Though the tiger and the thief hadn’t seen each other, the woman had sensed the presence of the enemies around. Having lived in the jungle for years, the old woman had learnt how to deal with inclement weather and predators. Silently resting in her hut, she was cognizant of her horse’s safety and security.

The tiger and the thief were focused on their prey. They were waiting for a brilliant flash of lightning to rip through the dark before they made their move. Suddenly, the old woman chanted in a loud voice, ‘Neither do I fear a tiger nor a thief. What I am actually frightened of is Tiptipwa.’

The tiger and the thief got confused when they heard the woman’s chant. They got distracted from their prey. ‘What is Tiptipwa? The woman fears Tiptipwa more than me. This means that Tiptipwa is either a more dreaded animal than me or a monster or a ghost,’ the tiger mused. The thief, on the other hand, thought that Tiptipwa might be some dangerous species and got frightened.

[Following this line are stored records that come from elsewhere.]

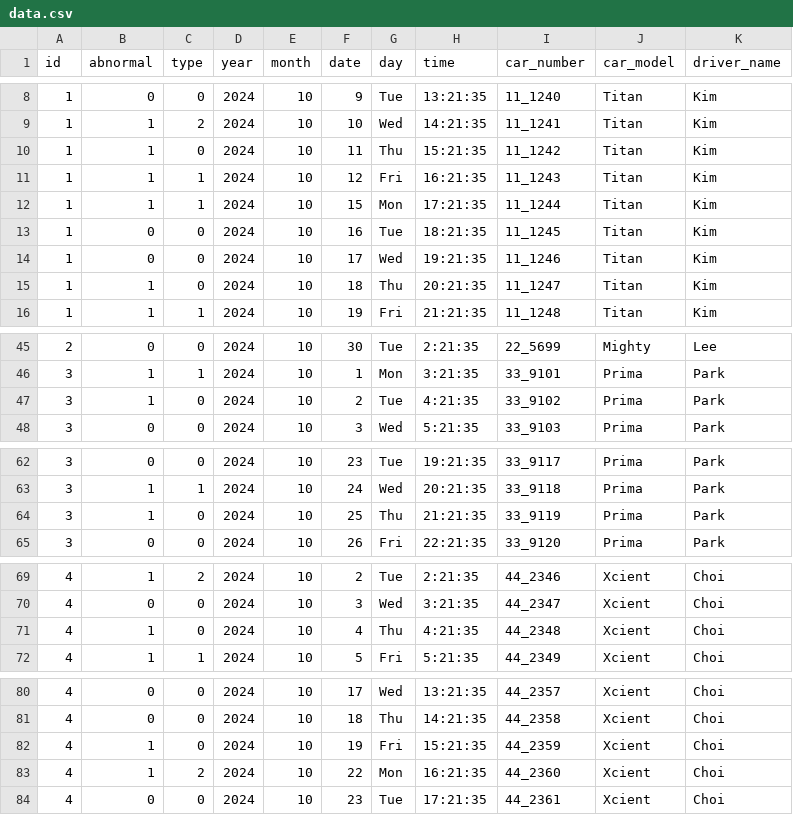
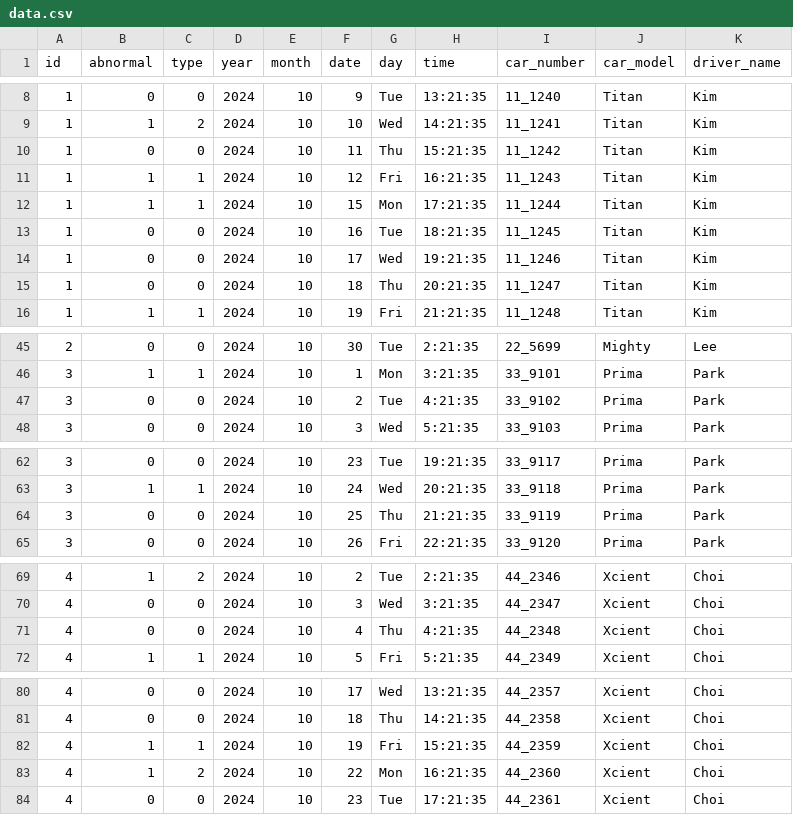
Before and after one commit to seonseono/hackerthon_Baekkyung, a CSV file: data/data.csv, drawn as a sheet; only a part is shown, gaps mark what is left out.

Commit message:
update data

```diff
--- a/data/data.csv
+++ b/data/data.csv
@@ -9,3 +9,3 @@
 1,1,2,2024,10,10,Wed,14:21:35,11_1241,Titan,Kim
-1,1,0,2024,10,11,Thu,15:21:35,11_1242,Titan,Kim
+1,0,0,2024,10,11,Thu,15:21:35,11_1242,Titan,Kim
 1,1,1,2024,10,12,Fri,16:21:35,11_1243,Titan,Kim
@@ -14,3 +14,3 @@
 1,0,0,2024,10,17,Wed,19:21:35,11_1246,Titan,Kim
-1,1,0,2024,10,18,Thu,20:21:35,11_1247,Titan,Kim
+1,0,0,2024,10,18,Thu,20:21:35,11_1247,Titan,Kim
 1,1,1,2024,10,19,Fri,21:21:35,11_1248,Titan,Kim
@@ -46,3 +46,3 @@
 3,1,1,2024,10,1,Mon,3:21:35,33_9101,Prima,Park
-3,1,0,2024,10,2,Tue,4:21:35,33_9102,Prima,Park
+3,0,0,2024,10,2,Tue,4:21:35,33_9102,Prima,Park
 3,0,0,2024,10,3,Wed,5:21:35,33_9103,Prima,Park
@@ -63,3 +63,3 @@
 3,1,1,2024,10,24,Wed,20:21:35,33_9118,Prima,Park
-3,1,0,2024,10,25,Thu,21:21:35,33_9119,Prima,Park
+3,0,0,2024,10,25,Thu,21:21:35,33_9119,Prima,Park
 3,0,0,2024,10,26,Fri,22:21:35,33_9120,Prima,Park
@@ -70,3 +70,3 @@
 4,0,0,2024,10,3,Wed,3:21:35,44_2347,Xcient,Choi
-4,1,0,2024,10,4,Thu,4:21:35,44_2348,Xcient,Choi
+4,0,0,2024,10,4,Thu,4:21:35,44_2348,Xcient,Choi
 4,1,1,2024,10,5,Fri,5:21:35,44_2349,Xcient,Choi
@@ -81,3 +81,3 @@
 4,0,0,2024,10,18,Thu,14:21:35,44_2358,Xcient,Choi
-4,1,0,2024,10,19,Fri,15:21:35,44_2359,Xcient,Choi
+4,1,1,2024,10,19,Fri,15:21:35,44_2359,Xcient,Choi
 4,1,2,2024,10,22,Mon,16:21:35,44_2360,Xcient,Choi
```
Also changed, not shown: 1 other file.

Just then, lightning forked through the graphite night, enabling the tiger and the thief to see the horse and strike. The tiger jumped on the horse. Simultaneously, the thief threw a strap aiming at the neck of the horse. But instead, the strap fell around the neck of the tiger that had jumped on the horse.

The tiger, full of doubt about Tiptipwa, thought that it was Tiptipwa that had entrapped him. He got scared. The night had gotten inky again and nothing was visible in the darkness. Meanwhile, the thief thought that he had entrapped the horse. Thinking that the tiger was the horse, he mounted it.

When the thief tried to climb it, the tiger thought that it was Tiptipwa that had overpowered him and tried to break free. When lightning struck again, the thief saw that he was sitting on the tiger and dismounted hurriedly. He entered a hole in a tree to save himself.

The tiger ran and kept running till dawn broke. When a jackal saw the tiger running, he asked, ‘O uncle! Why are you so nervous? You are our master. If you get so frightened, what will happen to us?’

The tiger paused, saying, ‘O jackal! Tiptipwa had attacked me. He spared me only a little while ago and is hiding in that tree.’ The jackal quipped, ‘Don’t worry, my master. Let us go together to get Tiptipwa out of the hole. We should kill and feast on him.’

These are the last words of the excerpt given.